### Exercise objective
Show all lines from the data that include the word "body".
-------- Material supplied
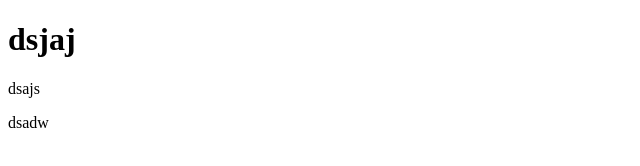
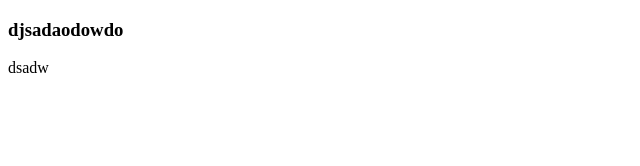
Before and after one commit to IvanBasenko/Repos, a plain HTML site: page index.html in a window 1280 px wide. Shown: the whole page, without its empty margins (0-640 px from the left). Drawn offline with Linux system fonts and the light colour scheme.

Commit message:
third commit

```diff
--- a/index.html
+++ b/index.html
@@ -22,8 +22,7 @@
     </head>
 <!--    <body font-size=32; style="padding-left:10%; padding-right:10%; font-family: Calibri; "></body>-->
     <body style = "font-size=32em; font-family =Calibri"  >
-        <h1>dsjaj</h1>
-        <p>dsajs</p>
+       <h3>djsadaodowdo</h3>
     <body>
     dsadw
     </body>
```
----------------
### Problem solution
 <!--    <body font-size=32; style="padding-left:10%; padding-right:10%; font-family: Calibri; "></body>-->
     <body style = "font-size=32em; font-family =Calibri"  >
     <body>
     </body>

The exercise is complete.